· “Case Studies: Dr. Thompson’s Lab” , that addresses topics such as mentoring relationships, authorship, publication, data integrity, and potential research misconduct.

· “The Research Clinic”, that educates researchers on the importance of protecting research subjects and avoiding research misconduct.

· A set of Infographics (“Everyone Plays a Role in Research Integrity", "5 Ways Supervisors Can Promote Research Integrity", "The Research Community Safeguards Scientific Integrity", " Possible Red Flags of Research Misconduct", "Tips for Presenting Scientific Images with Integrity", "Research Trainees: What You Should Know about Research Misconduct", "Write Ethically from Start to Finish", and "You Suspect Research Misconduct. Now What?").

Feel free to use these, or any of the training resources available on our website. If you know of others, let us know and we will post them as well! If you have any questions regarding training in the responsible conduct of research and scholarship, please contact the Office of Research Compliance at 2-9036.

Mar 29

An understanding of the basics of export controls and potential red flags are important when conducting research or participating in international collaborations, travels or shipments. Penalties and sanctions for non-compliance can be imposed on both the researcher and the institution.  Training options are available on the Export Control Website.

Dec 06

(SUMMER 2016)-----------------------------------------------------------------------------

A critical factor in ensuring the compliant and successful conduct of research is the availability of adequate resources. In addition to the obvious need for sufficient funds to do the work, Principal Investigators must be able to respond affirmatively to the following questions: 

  • Do you have the time to do the research? 
  • Do you have the staff to conduct the research, to help ensure that the study is being conducted as approved? 

and, in the case of research involving human participants:

  • Do you have the staff to effectively monitor the subjects’ safety and welfare?
  • Are the proposed subject populations available from within our community?

If you are unable to respond affirmatively to all of these questions for a proposed research activity, the stage may be set for future noncompliance, incomplete data sets, and, in the worst case scenario, the endangerment of research volunteers.

Research must not be treated as a hobby.
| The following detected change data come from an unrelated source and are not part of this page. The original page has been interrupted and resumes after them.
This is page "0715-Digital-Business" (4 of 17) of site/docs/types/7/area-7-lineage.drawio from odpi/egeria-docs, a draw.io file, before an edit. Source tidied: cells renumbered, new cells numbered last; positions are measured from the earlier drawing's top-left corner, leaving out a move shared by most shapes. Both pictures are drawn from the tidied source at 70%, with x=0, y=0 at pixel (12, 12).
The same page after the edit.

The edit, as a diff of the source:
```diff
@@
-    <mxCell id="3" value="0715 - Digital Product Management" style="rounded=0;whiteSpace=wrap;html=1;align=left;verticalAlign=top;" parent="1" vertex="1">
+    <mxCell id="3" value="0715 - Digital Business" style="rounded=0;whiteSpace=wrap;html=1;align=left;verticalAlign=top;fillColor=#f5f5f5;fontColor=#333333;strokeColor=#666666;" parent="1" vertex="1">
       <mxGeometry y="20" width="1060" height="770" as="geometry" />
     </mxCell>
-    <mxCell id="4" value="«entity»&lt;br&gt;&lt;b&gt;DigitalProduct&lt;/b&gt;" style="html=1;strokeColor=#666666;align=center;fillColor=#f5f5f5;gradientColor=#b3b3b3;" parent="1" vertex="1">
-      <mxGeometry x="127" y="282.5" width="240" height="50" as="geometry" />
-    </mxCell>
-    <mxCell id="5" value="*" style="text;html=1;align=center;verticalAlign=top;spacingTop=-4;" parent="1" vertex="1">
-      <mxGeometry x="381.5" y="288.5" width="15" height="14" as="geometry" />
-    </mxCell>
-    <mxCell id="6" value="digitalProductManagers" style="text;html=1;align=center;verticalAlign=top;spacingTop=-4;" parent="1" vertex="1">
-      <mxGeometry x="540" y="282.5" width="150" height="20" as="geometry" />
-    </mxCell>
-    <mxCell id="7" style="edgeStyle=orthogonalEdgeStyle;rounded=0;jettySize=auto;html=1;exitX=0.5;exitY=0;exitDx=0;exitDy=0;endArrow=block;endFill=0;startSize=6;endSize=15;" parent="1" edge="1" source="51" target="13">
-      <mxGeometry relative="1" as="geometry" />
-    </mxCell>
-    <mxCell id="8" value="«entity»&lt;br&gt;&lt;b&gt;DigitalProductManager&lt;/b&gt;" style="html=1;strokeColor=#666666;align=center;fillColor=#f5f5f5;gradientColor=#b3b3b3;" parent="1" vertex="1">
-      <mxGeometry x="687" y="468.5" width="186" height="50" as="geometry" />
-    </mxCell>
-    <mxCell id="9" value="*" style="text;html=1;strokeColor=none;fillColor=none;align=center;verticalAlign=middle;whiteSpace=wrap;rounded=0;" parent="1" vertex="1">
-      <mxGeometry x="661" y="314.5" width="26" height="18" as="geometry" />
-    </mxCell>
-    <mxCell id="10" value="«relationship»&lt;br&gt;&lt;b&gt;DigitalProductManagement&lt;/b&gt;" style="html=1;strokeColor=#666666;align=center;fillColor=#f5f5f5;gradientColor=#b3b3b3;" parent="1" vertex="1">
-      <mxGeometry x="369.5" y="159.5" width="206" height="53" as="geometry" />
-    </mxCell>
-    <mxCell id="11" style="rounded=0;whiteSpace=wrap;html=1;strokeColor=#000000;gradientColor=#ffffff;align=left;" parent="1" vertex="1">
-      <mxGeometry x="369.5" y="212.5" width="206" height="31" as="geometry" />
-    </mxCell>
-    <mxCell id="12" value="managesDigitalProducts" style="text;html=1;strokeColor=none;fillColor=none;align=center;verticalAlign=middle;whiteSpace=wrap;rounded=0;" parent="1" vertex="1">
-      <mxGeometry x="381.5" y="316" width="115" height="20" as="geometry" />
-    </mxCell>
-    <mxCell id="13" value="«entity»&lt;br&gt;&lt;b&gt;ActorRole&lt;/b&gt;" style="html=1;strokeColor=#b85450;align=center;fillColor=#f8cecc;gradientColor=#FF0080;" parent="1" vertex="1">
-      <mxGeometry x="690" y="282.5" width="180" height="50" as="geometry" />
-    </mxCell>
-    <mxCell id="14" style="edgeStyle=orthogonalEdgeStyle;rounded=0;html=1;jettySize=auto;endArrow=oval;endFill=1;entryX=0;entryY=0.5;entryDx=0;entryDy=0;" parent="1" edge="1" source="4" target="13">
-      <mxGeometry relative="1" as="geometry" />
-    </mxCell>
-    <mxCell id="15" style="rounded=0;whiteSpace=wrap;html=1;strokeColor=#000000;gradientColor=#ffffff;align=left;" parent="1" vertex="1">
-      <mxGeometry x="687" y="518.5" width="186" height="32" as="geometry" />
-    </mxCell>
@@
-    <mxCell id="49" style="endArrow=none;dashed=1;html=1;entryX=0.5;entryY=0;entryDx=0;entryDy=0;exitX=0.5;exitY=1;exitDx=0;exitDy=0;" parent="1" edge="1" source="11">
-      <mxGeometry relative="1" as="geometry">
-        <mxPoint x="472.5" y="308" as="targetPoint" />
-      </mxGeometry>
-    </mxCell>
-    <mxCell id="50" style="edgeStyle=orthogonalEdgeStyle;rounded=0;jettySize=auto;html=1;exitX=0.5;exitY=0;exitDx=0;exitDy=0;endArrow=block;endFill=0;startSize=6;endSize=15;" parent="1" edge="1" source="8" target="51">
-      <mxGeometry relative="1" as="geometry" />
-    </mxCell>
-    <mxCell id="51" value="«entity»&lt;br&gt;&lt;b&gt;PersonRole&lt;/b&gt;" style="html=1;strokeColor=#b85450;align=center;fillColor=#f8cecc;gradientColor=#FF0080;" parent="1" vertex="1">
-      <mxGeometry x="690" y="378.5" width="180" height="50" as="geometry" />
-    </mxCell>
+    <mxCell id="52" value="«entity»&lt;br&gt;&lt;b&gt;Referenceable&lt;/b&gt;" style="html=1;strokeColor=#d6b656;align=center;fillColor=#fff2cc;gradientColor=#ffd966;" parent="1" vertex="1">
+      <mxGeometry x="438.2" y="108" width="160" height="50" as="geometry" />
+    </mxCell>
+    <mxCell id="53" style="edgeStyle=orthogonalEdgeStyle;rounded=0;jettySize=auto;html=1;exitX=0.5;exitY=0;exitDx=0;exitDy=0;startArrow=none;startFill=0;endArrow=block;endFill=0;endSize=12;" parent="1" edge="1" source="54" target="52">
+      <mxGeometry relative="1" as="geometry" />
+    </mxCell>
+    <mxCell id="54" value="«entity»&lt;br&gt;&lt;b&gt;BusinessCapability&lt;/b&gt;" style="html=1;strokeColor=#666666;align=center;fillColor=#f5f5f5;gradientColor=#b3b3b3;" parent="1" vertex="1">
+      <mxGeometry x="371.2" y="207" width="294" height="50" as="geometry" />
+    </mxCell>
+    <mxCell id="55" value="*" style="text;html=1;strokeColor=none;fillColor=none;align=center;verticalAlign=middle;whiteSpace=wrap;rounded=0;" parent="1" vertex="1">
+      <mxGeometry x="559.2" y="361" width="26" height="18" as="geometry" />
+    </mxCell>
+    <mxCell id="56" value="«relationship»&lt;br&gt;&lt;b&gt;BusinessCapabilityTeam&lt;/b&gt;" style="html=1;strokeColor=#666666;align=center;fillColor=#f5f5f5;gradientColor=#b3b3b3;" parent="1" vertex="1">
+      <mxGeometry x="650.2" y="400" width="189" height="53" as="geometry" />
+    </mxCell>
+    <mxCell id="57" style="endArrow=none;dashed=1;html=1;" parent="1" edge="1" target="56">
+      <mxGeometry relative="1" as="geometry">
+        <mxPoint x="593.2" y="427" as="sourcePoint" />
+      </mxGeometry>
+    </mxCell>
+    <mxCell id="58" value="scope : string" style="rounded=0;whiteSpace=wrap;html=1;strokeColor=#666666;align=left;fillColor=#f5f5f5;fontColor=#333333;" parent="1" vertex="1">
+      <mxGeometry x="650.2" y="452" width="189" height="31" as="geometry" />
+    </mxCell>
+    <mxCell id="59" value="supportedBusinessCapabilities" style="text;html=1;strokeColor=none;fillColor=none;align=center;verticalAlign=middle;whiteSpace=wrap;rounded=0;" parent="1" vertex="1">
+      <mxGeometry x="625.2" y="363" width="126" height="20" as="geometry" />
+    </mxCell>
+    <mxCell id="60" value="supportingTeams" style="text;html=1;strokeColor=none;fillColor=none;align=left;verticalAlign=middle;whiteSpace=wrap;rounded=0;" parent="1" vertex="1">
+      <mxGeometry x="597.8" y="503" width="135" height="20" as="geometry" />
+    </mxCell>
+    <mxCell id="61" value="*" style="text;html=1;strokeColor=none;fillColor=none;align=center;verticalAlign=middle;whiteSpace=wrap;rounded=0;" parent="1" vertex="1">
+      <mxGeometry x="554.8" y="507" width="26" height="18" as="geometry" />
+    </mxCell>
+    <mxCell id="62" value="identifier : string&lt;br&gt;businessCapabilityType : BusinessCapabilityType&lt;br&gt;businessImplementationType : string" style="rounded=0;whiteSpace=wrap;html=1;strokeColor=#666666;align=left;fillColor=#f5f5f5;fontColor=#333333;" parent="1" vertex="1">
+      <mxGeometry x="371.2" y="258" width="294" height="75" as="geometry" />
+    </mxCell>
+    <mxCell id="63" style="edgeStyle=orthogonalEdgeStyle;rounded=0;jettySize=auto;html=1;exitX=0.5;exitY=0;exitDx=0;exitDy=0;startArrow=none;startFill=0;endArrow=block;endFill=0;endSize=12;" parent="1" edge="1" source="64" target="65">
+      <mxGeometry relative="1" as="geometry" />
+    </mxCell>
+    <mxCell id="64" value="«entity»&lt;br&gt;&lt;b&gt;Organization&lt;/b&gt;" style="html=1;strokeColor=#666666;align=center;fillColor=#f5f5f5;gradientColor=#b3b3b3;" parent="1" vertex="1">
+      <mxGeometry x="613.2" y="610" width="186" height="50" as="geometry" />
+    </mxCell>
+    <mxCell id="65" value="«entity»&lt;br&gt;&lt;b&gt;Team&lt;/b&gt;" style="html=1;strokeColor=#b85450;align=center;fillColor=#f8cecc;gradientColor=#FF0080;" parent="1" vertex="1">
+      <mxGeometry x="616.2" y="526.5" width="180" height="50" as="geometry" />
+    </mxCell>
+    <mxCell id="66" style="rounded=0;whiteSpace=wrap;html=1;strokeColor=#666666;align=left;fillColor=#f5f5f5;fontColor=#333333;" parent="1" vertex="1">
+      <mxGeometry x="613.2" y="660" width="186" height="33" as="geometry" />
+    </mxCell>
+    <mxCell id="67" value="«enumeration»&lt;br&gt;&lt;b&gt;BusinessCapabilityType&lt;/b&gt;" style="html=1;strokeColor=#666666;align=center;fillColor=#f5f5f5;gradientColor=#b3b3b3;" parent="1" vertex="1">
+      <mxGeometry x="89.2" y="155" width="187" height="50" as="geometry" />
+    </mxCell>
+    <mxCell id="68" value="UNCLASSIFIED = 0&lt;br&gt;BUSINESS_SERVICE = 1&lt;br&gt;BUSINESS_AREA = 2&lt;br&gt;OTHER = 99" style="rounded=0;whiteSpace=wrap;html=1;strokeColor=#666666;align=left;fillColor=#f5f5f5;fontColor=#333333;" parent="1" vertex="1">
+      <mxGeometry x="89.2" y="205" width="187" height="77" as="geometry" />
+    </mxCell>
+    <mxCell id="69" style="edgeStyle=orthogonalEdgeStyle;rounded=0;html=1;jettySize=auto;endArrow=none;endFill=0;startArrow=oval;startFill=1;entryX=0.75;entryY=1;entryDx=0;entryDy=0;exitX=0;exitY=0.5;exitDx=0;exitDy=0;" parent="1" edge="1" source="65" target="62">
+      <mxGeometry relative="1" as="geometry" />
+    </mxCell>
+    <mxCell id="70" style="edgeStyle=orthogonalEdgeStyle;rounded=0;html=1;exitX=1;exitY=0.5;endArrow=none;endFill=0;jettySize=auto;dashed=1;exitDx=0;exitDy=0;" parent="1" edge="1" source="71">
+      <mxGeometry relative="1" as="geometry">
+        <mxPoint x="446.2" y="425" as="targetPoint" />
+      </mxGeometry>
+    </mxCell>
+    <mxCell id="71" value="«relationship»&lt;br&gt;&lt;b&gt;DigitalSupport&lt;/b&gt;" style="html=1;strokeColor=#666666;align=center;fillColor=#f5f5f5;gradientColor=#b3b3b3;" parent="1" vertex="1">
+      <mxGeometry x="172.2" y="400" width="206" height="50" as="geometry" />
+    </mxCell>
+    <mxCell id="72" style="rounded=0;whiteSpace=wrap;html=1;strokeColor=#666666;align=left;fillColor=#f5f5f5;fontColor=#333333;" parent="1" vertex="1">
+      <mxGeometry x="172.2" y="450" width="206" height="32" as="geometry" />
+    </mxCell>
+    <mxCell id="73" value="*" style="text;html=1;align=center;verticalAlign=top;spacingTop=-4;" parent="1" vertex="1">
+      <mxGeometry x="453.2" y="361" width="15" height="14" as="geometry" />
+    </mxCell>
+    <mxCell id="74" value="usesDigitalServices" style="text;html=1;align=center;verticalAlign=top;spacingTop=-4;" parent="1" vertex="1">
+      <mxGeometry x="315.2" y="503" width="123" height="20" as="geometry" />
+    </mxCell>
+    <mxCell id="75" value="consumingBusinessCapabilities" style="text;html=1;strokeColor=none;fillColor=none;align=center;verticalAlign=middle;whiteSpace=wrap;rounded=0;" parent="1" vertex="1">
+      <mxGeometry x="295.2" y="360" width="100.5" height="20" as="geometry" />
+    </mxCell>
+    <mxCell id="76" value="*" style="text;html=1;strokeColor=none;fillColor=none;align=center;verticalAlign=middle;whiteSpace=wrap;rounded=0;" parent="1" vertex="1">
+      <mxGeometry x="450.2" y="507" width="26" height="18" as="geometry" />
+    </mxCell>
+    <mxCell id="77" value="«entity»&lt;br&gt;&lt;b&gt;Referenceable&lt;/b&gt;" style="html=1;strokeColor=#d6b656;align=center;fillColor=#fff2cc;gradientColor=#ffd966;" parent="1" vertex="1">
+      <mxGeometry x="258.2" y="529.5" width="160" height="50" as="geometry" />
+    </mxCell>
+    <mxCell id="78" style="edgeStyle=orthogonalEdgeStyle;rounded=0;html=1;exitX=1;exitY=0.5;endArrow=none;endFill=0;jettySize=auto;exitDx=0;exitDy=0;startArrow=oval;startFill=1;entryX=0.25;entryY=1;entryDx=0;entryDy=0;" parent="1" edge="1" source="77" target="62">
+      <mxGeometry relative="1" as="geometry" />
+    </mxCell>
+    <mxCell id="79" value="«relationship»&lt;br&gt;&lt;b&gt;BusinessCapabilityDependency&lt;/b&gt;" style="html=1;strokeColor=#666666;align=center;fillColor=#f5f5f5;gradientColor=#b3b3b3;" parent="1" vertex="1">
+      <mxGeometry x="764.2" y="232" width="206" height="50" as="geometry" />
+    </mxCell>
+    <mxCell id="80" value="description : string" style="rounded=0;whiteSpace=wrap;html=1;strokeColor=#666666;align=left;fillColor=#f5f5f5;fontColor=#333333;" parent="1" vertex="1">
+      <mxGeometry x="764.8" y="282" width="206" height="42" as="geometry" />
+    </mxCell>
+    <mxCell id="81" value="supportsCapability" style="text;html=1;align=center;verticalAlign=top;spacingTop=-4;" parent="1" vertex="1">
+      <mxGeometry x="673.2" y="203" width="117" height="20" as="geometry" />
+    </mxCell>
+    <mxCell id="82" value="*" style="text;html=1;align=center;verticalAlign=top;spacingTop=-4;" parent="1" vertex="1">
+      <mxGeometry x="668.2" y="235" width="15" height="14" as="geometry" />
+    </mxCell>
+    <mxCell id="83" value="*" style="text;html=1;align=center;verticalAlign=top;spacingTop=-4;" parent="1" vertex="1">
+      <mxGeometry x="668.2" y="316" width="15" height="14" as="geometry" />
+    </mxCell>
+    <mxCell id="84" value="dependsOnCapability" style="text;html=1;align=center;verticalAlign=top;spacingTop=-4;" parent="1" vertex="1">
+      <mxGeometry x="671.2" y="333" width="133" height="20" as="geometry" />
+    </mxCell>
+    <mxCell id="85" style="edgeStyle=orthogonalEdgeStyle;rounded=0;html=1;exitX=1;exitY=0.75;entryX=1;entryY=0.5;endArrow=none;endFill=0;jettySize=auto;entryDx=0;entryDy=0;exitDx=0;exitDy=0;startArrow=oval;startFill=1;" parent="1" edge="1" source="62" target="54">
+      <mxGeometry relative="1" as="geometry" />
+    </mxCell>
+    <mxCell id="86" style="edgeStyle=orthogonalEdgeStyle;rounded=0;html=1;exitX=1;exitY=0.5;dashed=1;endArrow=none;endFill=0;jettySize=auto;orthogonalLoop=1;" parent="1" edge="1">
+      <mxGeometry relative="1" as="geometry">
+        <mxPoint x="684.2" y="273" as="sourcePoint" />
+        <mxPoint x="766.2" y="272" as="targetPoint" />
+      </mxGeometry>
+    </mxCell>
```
A high standard of research excellence is a critical part of our University’s mission. Adherence to applicable Institutional policies and procedures is clearly essential throughout your research endeavors, but ensuring that you have appropriate resources is a fundamental first step. Therefore, it should be considered a priority to work with your chair to carefully assess and confirm the resources available to you that would enable you to conduct your proposed research activity compliantly, ethically, and successfully.

Pages

Go to top